In his Historical Commentary (ii 358) Professor Gomme rejected long-suggested emendments to the text, which, as it stands, dates the Plataean alliance with Athens to 519 B.C. Difficulties in accepting this date were long ago pointed out by Grote (iv 2 94 n.), adducing the text of Herodotos v 78. It must be admitted that, if the dating is correct, the episode is quite out of keeping with all else that we know of Peisistratan foreign policy, for during the thirty-six years of the régime Athens is not credited with any other clash with a mainland power. On the fall of the tyranny Athens is involved in war with Boeotia, Euboea, Aegina, and repeatedly with Sparta.
A possible reason for the caution of the tyrants and the belligerence of the régime which followed their expulsion may perhaps be found in the nature of the defence force of which both governments disposed.
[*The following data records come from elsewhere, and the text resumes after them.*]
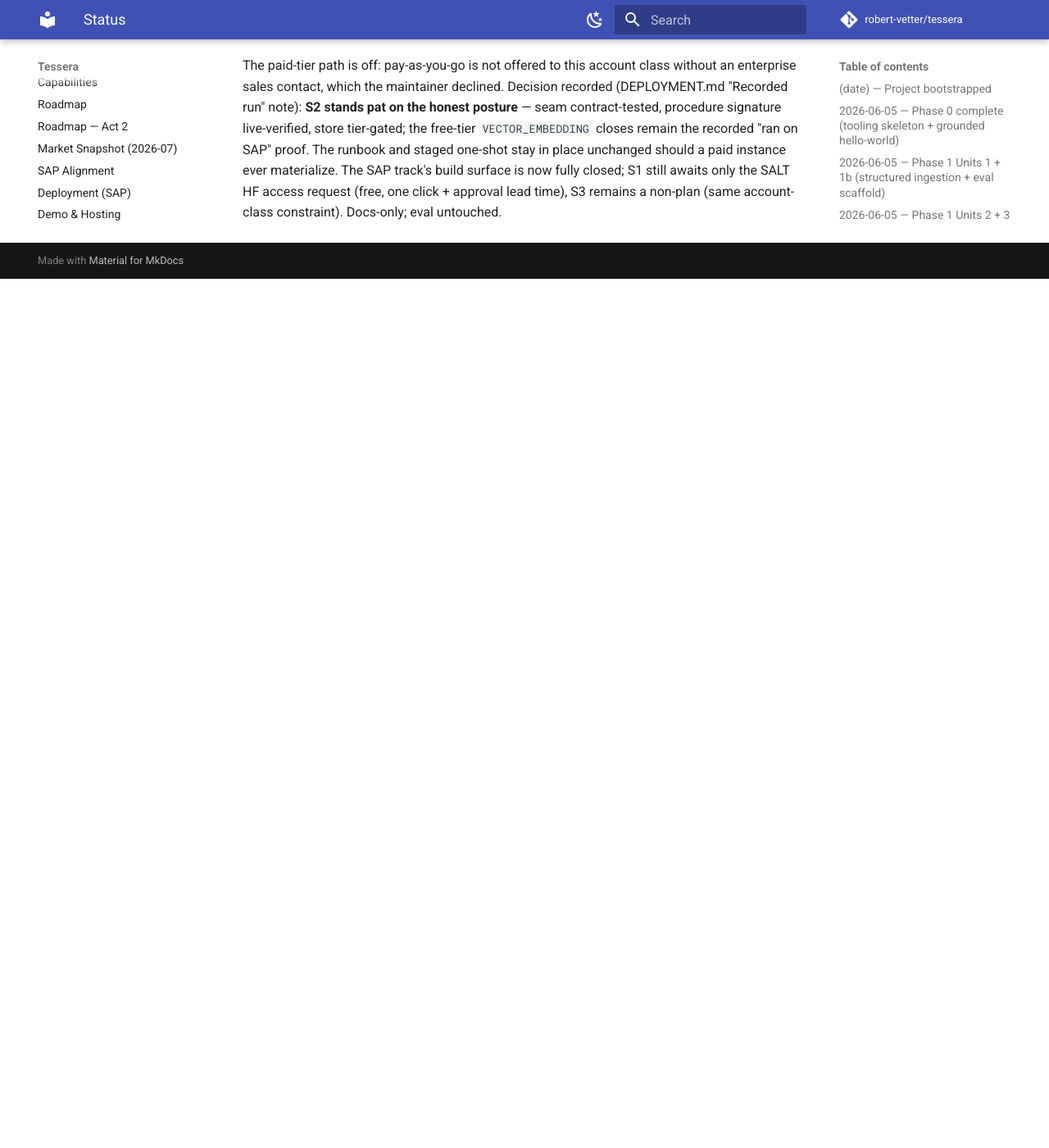
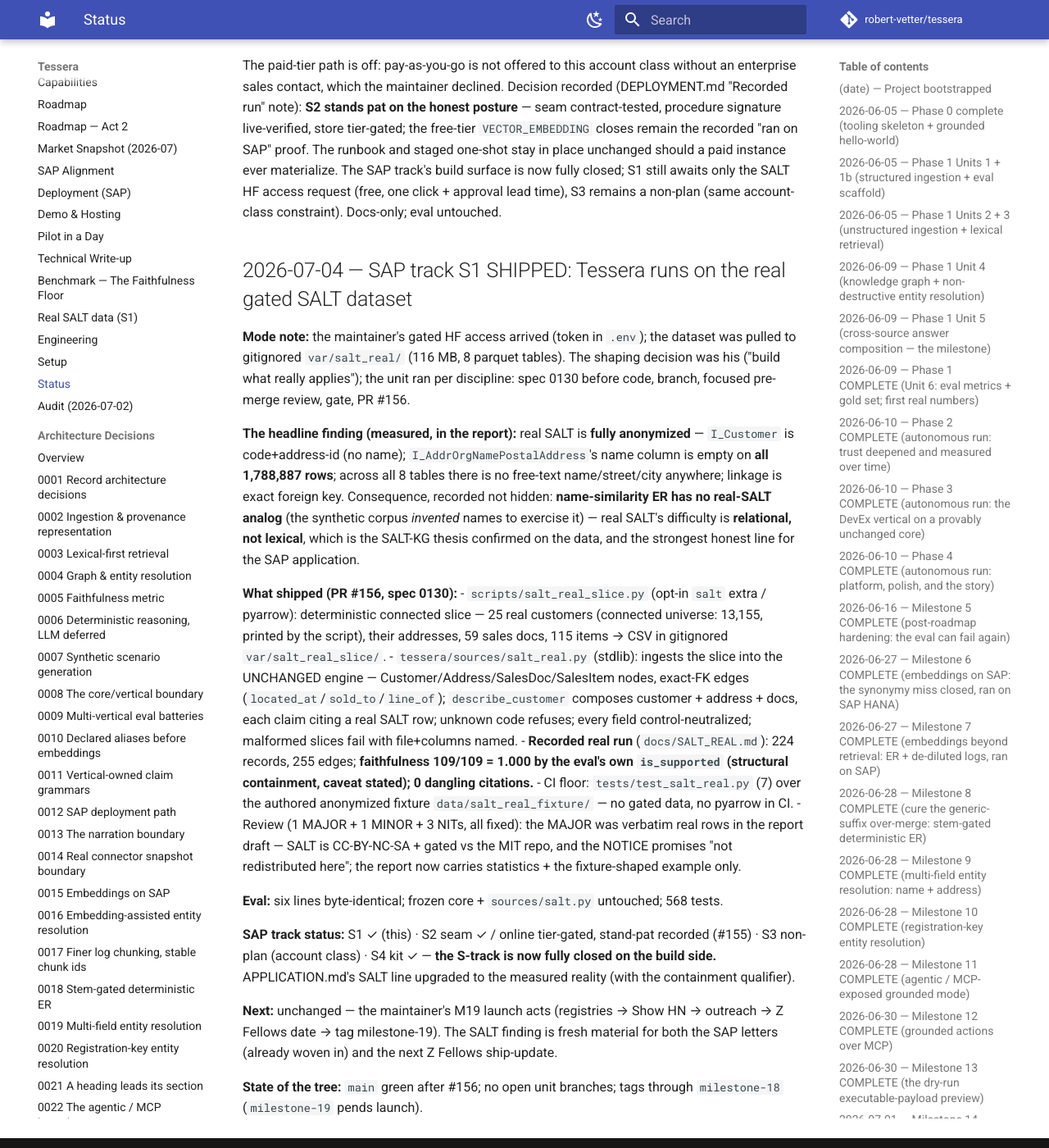
Before and after one commit to robert-vetter/tessera, an MkDocs documentation site: the page built from docs/STATUS.md, in a window 1280 px wide and 1400 px high, scrolled down 48693 px. Shown: the whole window at 82% size. Built offline with MkDocs 1.6.1 and Material for MkDocs 9.7.7, drawn with Linux system fonts in a browser that asks for light colours; comment, search, counter and statistics services are not loaded; before the commit the page ends 49033 px from its top, so only the background shows below that; some of the changed text lies outside the part shown.

Commit message:
fix+docs: S1 review findings + wrap — redacted report, diagnosable slices
Review (1 MAJOR + 1 MINOR + 3 NITs, all fixed): no verbatim SALT rows
in the committed report (CC-BY-NC-SA + gated vs MIT; NOTICE's own rule
— answer shape now shown on the authored fixture, real run described in
aggregate); _rows validates headers and names file+columns on drift
(test-pinned); slice script prints the connected-universe count so the
report's 13,155 is reproducible; honest-limits notes items ground the
traversal but aren't surfaced; APPLICATION's 1.000 carries the
structural-containment qualifier. CHANGELOG + STATUS wrap included.

Co-Authored-By: Claude Fable 5 <noreply@anthropic.com>

````diff
--- a/docs/SALT_REAL.md
+++ b/docs/SALT_REAL.md
@@ -58,7 +58,8 @@ unknown code refused.
 ## The recorded run (2026-07-04)
 
 A deterministic slice of **25 real customers** that appear as `SOLDTOPARTY`
-and have a resolvable address (13,155 such customers exist), with exactly
+and have a resolvable address (13,155 such customers exist — the "connected
+universe" figure the slice script prints), with exactly
 their addresses, sales-document headers, and line items:
 
 ```
@@ -69,27 +70,35 @@ faithfulness: 109 / 109 emitted claims verifier-supported = 1.000
 provenance:   0 dangling citations — every claim traces to a real slice row
 ```
 
-A real grounded answer, verbatim (customer `0001114321`, a Romanian customer
-trading in EUR and RON):
+**No verbatim rows in this report, deliberately.** SALT is
+**CC-BY-NC-SA-4.0** *and* contact-gated; this MIT-licensed repo commits
+statistics and method, never records — the same rule
+`data/salt_synthetic/NOTICE` states (and the review of this unit enforced).
+In aggregate: the sampled customers span multiple countries and currencies —
+one EU customer's three documents split across two currencies, for
+instance — and every rendered answer has exactly the shape of the fixture
+example below, with each claim's provenance line pointing at the real slice
+row. Anyone with gated access reproduces the real renders via
+[§ Reproduce](#reproduce).
+
+The answer shape, shown on the **committed authored fixture**
+(`data/salt_real_fixture/` — same schema, invented codes, no encumbrance):
 
 ```
-Q: What do we know about customer 0001114321?
+Q: What do we know about customer 0000000001?
 
-- Customer 0001114321 (address 3001525443).
+- Customer 0000000001 (address 3000000001).
     ↳ salt_real/customers.csv (table I_Customer, row 1)
-- Address 3001525443: country RO.
-    ↳ salt_real/addresses.csv (table I_AddrOrgNamePostalAddress, row 25)
-- Sales document 0002414945: type ZMUN, currency EUR, incoterms FCA, created 2020-04-06.
-    ↳ salt_real/sales_docs.csv (table I_SalesDocument, row 53)
-- Sales document 0002414950: type ZMUN, currency RON, incoterms FCA, created 2020-04-06.
-    ↳ salt_real/sales_docs.csv (table I_SalesDocument, row 54)
-- Sales document 0002415390: type ZMUN, currency EUR, incoterms DAP, created 2020-04-06.
-    ↳ salt_real/sales_docs.csv (table I_SalesDocument, row 55)
+- Address 3000000001: country DE, region BW.
+    ↳ salt_real/addresses.csv (table I_AddrOrgNamePostalAddress, row 1)
+- Sales document 0009000001: type TA, currency EUR, incoterms DAP, created 2018-03-01.
+    ↳ salt_real/sales_docs.csv (table I_SalesDocument, row 1)
 ```
 
-Every line is a real SALT record with a provenance path back to the exact
-table row. This is grounded, provenance-complete answering **on the actual
-gated SAP dataset** — "ran on real SALT", scoped to what real SALT is.
+On the real slice, every such line is a real SALT record with a provenance
+path back to the exact table row. This is grounded, provenance-complete
+answering **on the actual gated SAP dataset** — "ran on real SALT", scoped
+to what real SALT is.
 
 ## Honest limits
 
@@ -106,6 +115,10 @@ gated SAP dataset** — "ran on real SALT", scoped to what real SALT is.
   authored anonymized fixture (`data/salt_real_fixture/`, real schema, no
   names). This report is the proof of the real run — the same posture as the
   BYO connector's recorded proofs ([PILOT.md](PILOT.md)).
+- **Line items ground the traversal, not the prose.** The 115 items are
+  ingested for the `sold_to` → `line_of` FK walk that finds a customer's
+  documents; answers surface document headers, not per-line products (an
+  item-level claim shape is straightforward future work).
 - **Faithfulness here is structural containment**, as everywhere in Tessera:
   each claim is a verbatim row snippet, so 1.000 means every claim is backed
   by exactly its cited record — not a semantic judgment.
--- a/docs/STATUS.md
+++ b/docs/STATUS.md
@@ -2427,3 +2427,59 @@ stay in place unchanged should a paid instance ever materialize. The SAP
 track's build surface is now fully closed; S1 still awaits only the SALT
 HF access request (free, one click + approval lead time), S3 remains a
 non-plan (same account-class constraint). Docs-only; eval untouched.
+
+## 2026-07-04 — SAP track S1 SHIPPED: Tessera runs on the real gated SALT dataset
+
+**Mode note:** the maintainer's gated HF access arrived (token in `.env`);
+the dataset was pulled to gitignored `var/salt_real/` (116 MB, 8 parquet
+tables). The shaping decision was his ("build what really applies"); the
+unit ran per discipline: spec 0130 before code, branch, focused pre-merge
+review, gate, PR #156.
+
+**The headline finding (measured, in the report):** real SALT is **fully
+anonymized** — `I_Customer` is code+address-id (no name);
+`I_AddrOrgNamePostalAddress`'s name column is empty on **all 1,788,887
+rows**; across all 8 tables there is no free-text name/street/city
+anywhere; linkage is exact foreign key. Consequence, recorded not hidden:
+**name-similarity ER has no real-SALT analog** (the synthetic corpus
+*invented* names to exercise it) — real SALT's difficulty is **relational,
+not lexical**, which is the SALT-KG thesis confirmed on the data, and the
+strongest honest line for the SAP application.
+
+**What shipped (PR #156, spec 0130):**
+- `scripts/salt_real_slice.py` (opt-in `salt` extra / pyarrow):
+  deterministic connected slice — 25 real customers (connected universe:
+  13,155, printed by the script), their addresses, 59 sales docs, 115
+  items → CSV in gitignored `var/salt_real_slice/`.
+- `tessera/sources/salt_real.py` (stdlib): ingests the slice into the
+  UNCHANGED engine — Customer/Address/SalesDoc/SalesItem nodes, exact-FK
+  edges (`located_at`/`sold_to`/`line_of`); `describe_customer` composes
+  customer + address + docs, each claim citing a real SALT row; unknown
+  code refuses; every field control-neutralized; malformed slices fail
+  with file+columns named.
+- **Recorded real run** (`docs/SALT_REAL.md`): 224 records, 255 edges;
+  **faithfulness 109/109 = 1.000 by the eval's own `is_supported`
+  (structural containment, caveat stated); 0 dangling citations.**
+- CI floor: `tests/test_salt_real.py` (7) over the authored anonymized
+  fixture `data/salt_real_fixture/` — no gated data, no pyarrow in CI.
+- Review (1 MAJOR + 1 MINOR + 3 NITs, all fixed): the MAJOR was verbatim
+  real rows in the report draft — SALT is CC-BY-NC-SA + gated vs the MIT
+  repo, and the NOTICE promises "not redistributed here"; the report now
+  carries statistics + the fixture-shaped example only.
+
+**Eval:** six lines byte-identical; frozen core + `sources/salt.py`
+untouched; 568 tests.
+
+**SAP track status:** S1 ✓ (this) · S2 seam ✓ / online tier-gated,
+stand-pat recorded (#155) · S3 non-plan (account class) · S4 kit ✓ —
+**the S-track is now fully closed on the build side.** APPLICATION.md's
+SALT line upgraded to the measured reality (with the containment
+qualifier).
+
+**Next:** unchanged — the maintainer's M19 launch acts (registries →
+Show HN → outreach → Z Fellows date → tag milestone-19). The SALT finding
+is fresh material for both the SAP letters (already woven in) and the
+next Z Fellows ship-update.
+
+**State of the tree:** `main` green after #156; no open unit branches;
+tags through `milestone-18` (`milestone-19` pends launch).
````
Also changed, not shown: other parts of docs/SALT_REAL.md (+1 -1 lines), CHANGELOG.md (+22 -0 lines), launch/sap/APPLICATION.md (+1 -1 lines), specs/0130-salt-real-data-evaluation.md (+20 -0 lines), 3 other files.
Before the tyranny the Attic army had evidently consisted of the landed gentry leading the retainers from their estates; the squires (knights and hoplites) formed, with the Pentakosiomedimnoi, the only properly armed force in the state, and Peisistratos was very careful to disarm it at the beginning of his régime; there is no suggestion that the confiscated arms were ever distributed to other sections of the citizen population, nor of any organisation employed by the tyrants to mobilise any citizen militia; indeed the organisation of the latter was one of the most urgent duties later undertaken by Kleisthenes.